Aim of the exercise:
Repeat each record exactly, skipping the pictures.

- Opening Delimiter -

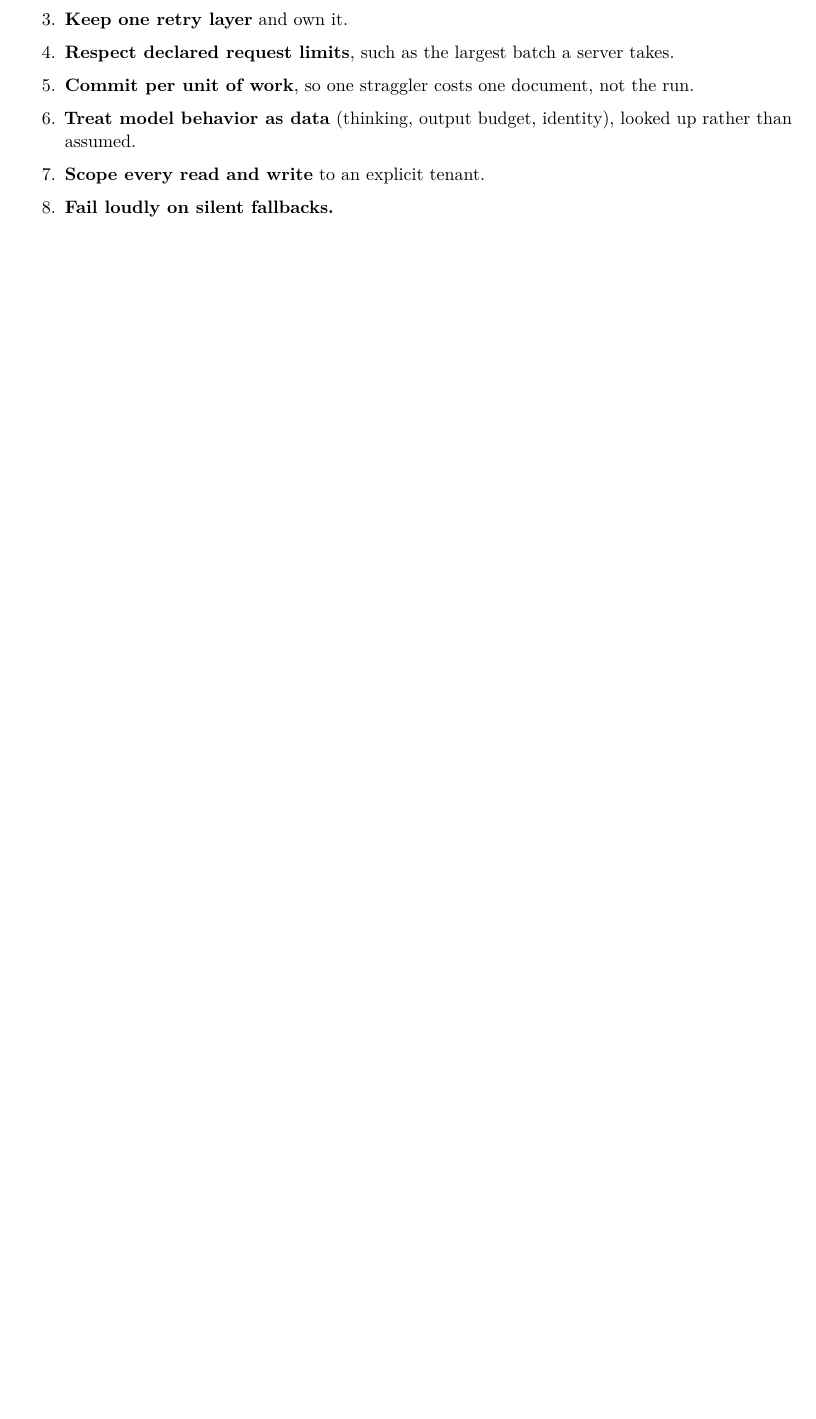
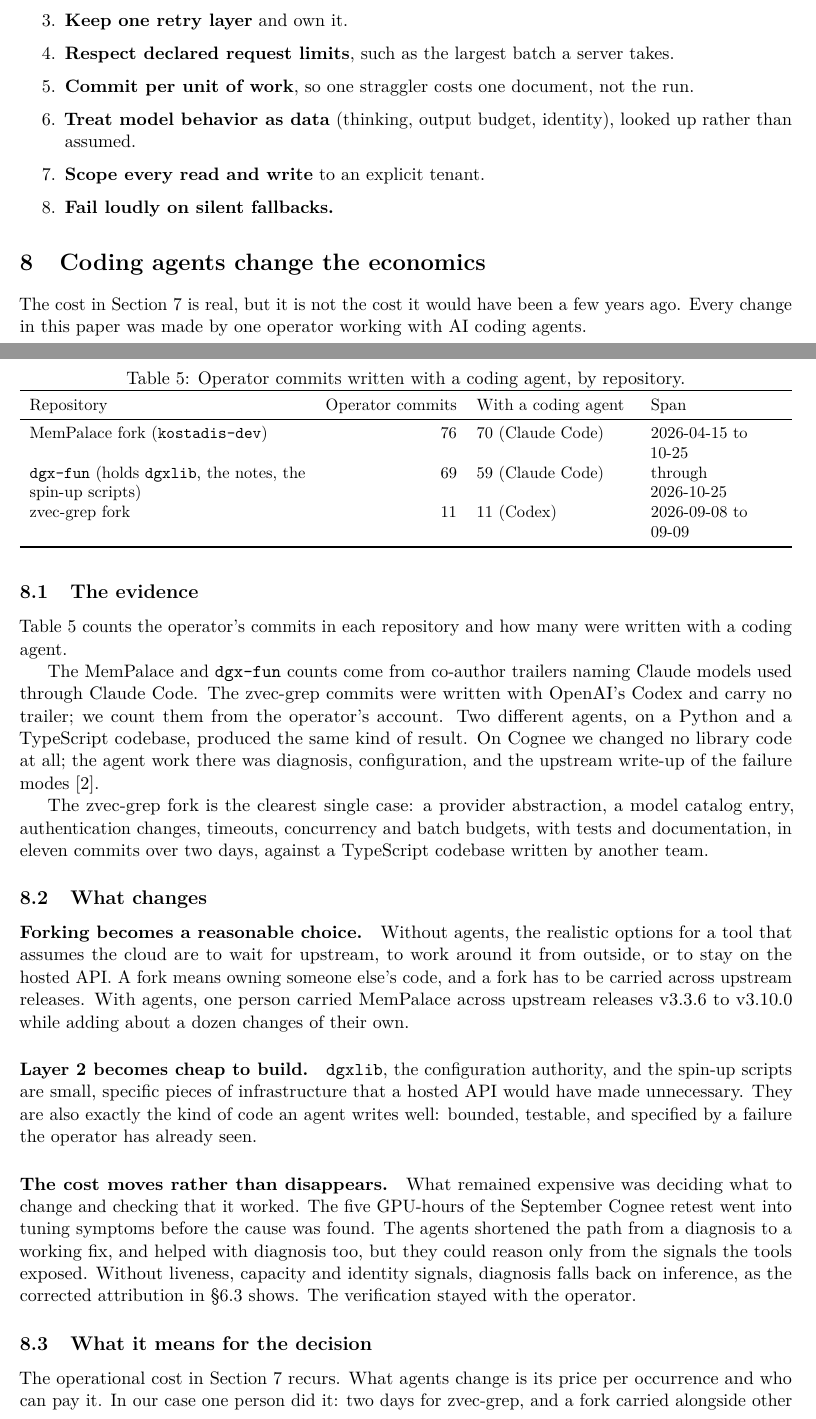
Before and after one commit to kostadis/dgx-fun, a LaTeX paper (paper-gateway/main.tex): part of page 10 of 11 before the commit and two parts of pages 10 and 11 of 13 after it, the two joined at a grey line, cut so that both start at the same text, the shorter picture padded with empty space. Compiled offline with pdfLaTeX.

Commit message:
paper-gateway: add coding agents as the economics claim
New section on how coding agents (Claude Code, Codex) made adapting and
forking the tools practical for one operator, with commit-attribution
evidence and a no-counterfactual limitation.

Co-Authored-By: Claude Opus 5.5 <noreply@anthropic.com>

```diff
--- a/paper-gateway/main.tex
+++ b/paper-gateway/main.tex
@@ -537,3 +552,67 @@ tool meant to run anywhere other than a hosted API should:
   \item \textbf{Fail loudly on silent fallbacks.}
 \end{enumerate}
 
+\section{Coding agents change the economics}
+\label{sec:agents}
+
+The cost in Section~\ref{sec:cost} is real, but it is not the cost it would have been a few years
+ago. Every change in this paper was made by one operator working with AI coding agents.
+
+\subsection{The evidence}
+
+Table~\ref{tab:agents} counts the operator's commits in each repository and how many were written
+with a coding agent.
+
+\begin{table}[t]
+\centering
+\caption{Operator commits written with a coding agent, by repository.}
+\label{tab:agents}
+\small
+\begin{tabularx}{\textwidth}{L r >{\raggedright\arraybackslash}p{0.2\textwidth}
+                             >{\raggedright\arraybackslash}p{0.17\textwidth}}
+\toprule
+Repository & Operator commits & With a coding agent & Span \\
+\midrule
+MemPalace fork (\code{kostadis-dev}) & 76 & 70 (Claude Code) & 2026-04-15 to 10-25 \\
+\code{dgx-fun} (holds \code{dgxlib}, the notes, the spin-up scripts) & 69 & 59 (Claude Code) &
+  through 2026-10-25 \\
+zvec-grep fork & 11 & 11 (Codex) & 2026-09-08 to 09-09 \\
+\bottomrule
+\end{tabularx}
+\end{table}
+
+The MemPalace and \code{dgx-fun} counts come from co-author trailers naming Claude models used
+through Claude Code. The zvec-grep commits were written with OpenAI's Codex and carry no trailer; we
+count them from the operator's account. Two different agents, on a Python and a TypeScript codebase,
+produced the same kind of result. On Cognee we changed no library code at all; the agent work there
+was diagnosis, configuration, and the upstream write-up of the failure modes~\cite{cognee3870}.
+
+The zvec-grep fork is the clearest single case: a provider abstraction, a model catalog entry,
+authentication changes, timeouts, concurrency and batch budgets, with tests and documentation, in
+eleven commits over two days, against a TypeScript codebase written by another team.
+
+\subsection{What changes}
+
+\paragraph{Forking becomes a reasonable choice.} Without agents, the realistic options for a tool
+that assumes the cloud are to wait for upstream, to work around it from outside, or to stay on the
+hosted API. A fork means owning someone else's code, and a fork has to be carried across upstream
+releases. With agents, one person carried MemPalace across upstream releases v3.3.6 to v3.10.0 while
+adding about a dozen changes of their own.
+
+\paragraph{Layer 2 becomes cheap to build.} \code{dgxlib}, the configuration authority, and the
+spin-up scripts are small, specific pieces of infrastructure that a hosted API would have made
+unnecessary. They are also exactly the kind of code an agent writes well: bounded, testable, and
+specified by a failure the operator has already seen.
+
+\paragraph{The cost moves rather than disappears.} What remained expensive was deciding what to
+change and checking that it worked. The five GPU-hours of the September Cognee retest went into
+tuning symptoms before the cause was found. The agents shortened the path from a diagnosis to a
+working fix, and helped with diagnosis too, but they could reason only from the signals the tools
+exposed. Without liveness, capacity and identity signals, diagnosis falls back on inference, as the
+corrected attribution in \S\ref{sec:liveness} shows. The verification stayed with the operator.
+
+\subsection{What it means for the decision}
+
+The operational cost in Section~\ref{sec:cost} recurs. What agents change is its price per occurrence
+and who can pay it. In our case one person did it: two days for zvec-grep, and a fork carried
+alongside other work for five months for MemPalace. That makes on-premises AI viable for operators
```
Also changed, not shown: gateway-not-platform-paper.md (+45 -6 lines), paper-gateway/main.pdf, paper-gateway/main.tex (32 more changed lines).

- Closing Delimiter -

Exercise result:
Before and after one commit to kostadis/dgx-fun, a LaTeX paper (paper-gateway/main.tex): part of page 10 of 11 before the commit and two parts of pages 10 and 11 of 13 after it, the two joined at a grey line, cut so that both start at the same text, the shorter picture padded with empty space. Compiled offline with pdfLaTeX.

Commit message:
paper-gateway: add coding agents as the economics claim
New section on how coding agents (Claude Code, Codex) made adapting and
forking the tools practical for one operator, with commit-attribution
evidence and a no-counterfactual limitation.

Co-Authored-By: Claude Opus 5.5 <noreply@anthropic.com>

```diff
--- a/paper-gateway/main.tex
+++ b/paper-gateway/main.tex
@@ -537,3 +552,67 @@ tool meant to run anywhere other than a hosted API should:
   \item \textbf{Fail loudly on silent fallbacks.}
 \end{enumerate}
 
+\section{Coding agents change the economics}
+\label{sec:agents}
+
+The cost in Section~\ref{sec:cost} is real, but it is not the cost it would have been a few years
+ago. Every change in this paper was made by one operator working with AI coding agents.
+
+\subsection{The evidence}
+
+Table~\ref{tab:agents} counts the operator's commits in each repository and how many were written
+with a coding agent.
+
+\begin{table}[t]
+\centering
+\caption{Operator commits written with a coding agent, by repository.}
+\label{tab:agents}
+\small
+\begin{tabularx}{\textwidth}{L r >{\raggedright\arraybackslash}p{0.2\textwidth}
+                             >{\raggedright\arraybackslash}p{0.17\textwidth}}
+\toprule
+Repository & Operator commits & With a coding agent & Span \\
+\midrule
+MemPalace fork (\code{kostadis-dev}) & 76 & 70 (Claude Code) & 2026-04-15 to 10-25 \\
+\code{dgx-fun} (holds \code{dgxlib}, the notes, the spin-up scripts) & 69 & 59 (Claude Code) &
+  through 2026-10-25 \\
+zvec-grep fork & 11 & 11 (Codex) & 2026-09-08 to 09-09 \\
+\bottomrule
+\end{tabularx}
+\end{table}
+
+The MemPalace and \code{dgx-fun} counts come from co-author trailers naming Claude models used
+through Claude Code. The zvec-grep commits were written with OpenAI's Codex and carry no trailer; we
+count them from the operator's account. Two different agents, on a Python and a TypeScript codebase,
+produced the same kind of result. On Cognee we changed no library code at all; the agent work there
+was diagnosis, configuration, and the upstream write-up of the failure modes~\cite{cognee3870}.
+
+The zvec-grep fork is the clearest single case: a provider abstraction, a model catalog entry,
+authentication changes, timeouts, concurrency and batch budgets, with tests and documentation, in
+eleven commits over two days, against a TypeScript codebase written by another team.
+
+\subsection{What changes}
+
+\paragraph{Forking becomes a reasonable choice.} Without agents, the realistic options for a tool
+that assumes the cloud are to wait for upstream, to work around it from outside, or to stay on the
+hosted API. A fork means owning someone else's code, and a fork has to be carried across upstream
+releases. With agents, one person carried MemPalace across upstream releases v3.3.6 to v3.10.0 while
+adding about a dozen changes of their own.
+
+\paragraph{Layer 2 becomes cheap to build.} \code{dgxlib}, the configuration authority, and the
+spin-up scripts are small, specific pieces of infrastructure that a hosted API would have made
+unnecessary. They are also exactly the kind of code an agent writes well: bounded, testable, and
+specified by a failure the operator has already seen.
+
+\paragraph{The cost moves rather than disappears.} What remained expensive was deciding what to
+change and checking that it worked. The five GPU-hours of the September Cognee retest went into
+tuning symptoms before the cause was found. The agents shortened the path from a diagnosis to a
+working fix, and helped with diagnosis too, but they could reason only from the signals the tools
+exposed. Without liveness, capacity and identity signals, diagnosis falls back on inference, as the
+corrected attribution in \S\ref{sec:liveness} shows. The verification stayed with the operator.
+
+\subsection{What it means for the decision}
+
+The operational cost in Section~\ref{sec:cost} recurs. What agents change is its price per occurrence
+and who can pay it. In our case one person did it: two days for zvec-grep, and a fork carried
+alongside other work for five months for MemPalace. That makes on-premises AI viable for operators
```
Also changed, not shown: gateway-not-platform-paper.md (+45 -6 lines), paper-gateway/main.pdf, paper-gateway/main.tex (32 more changed lines).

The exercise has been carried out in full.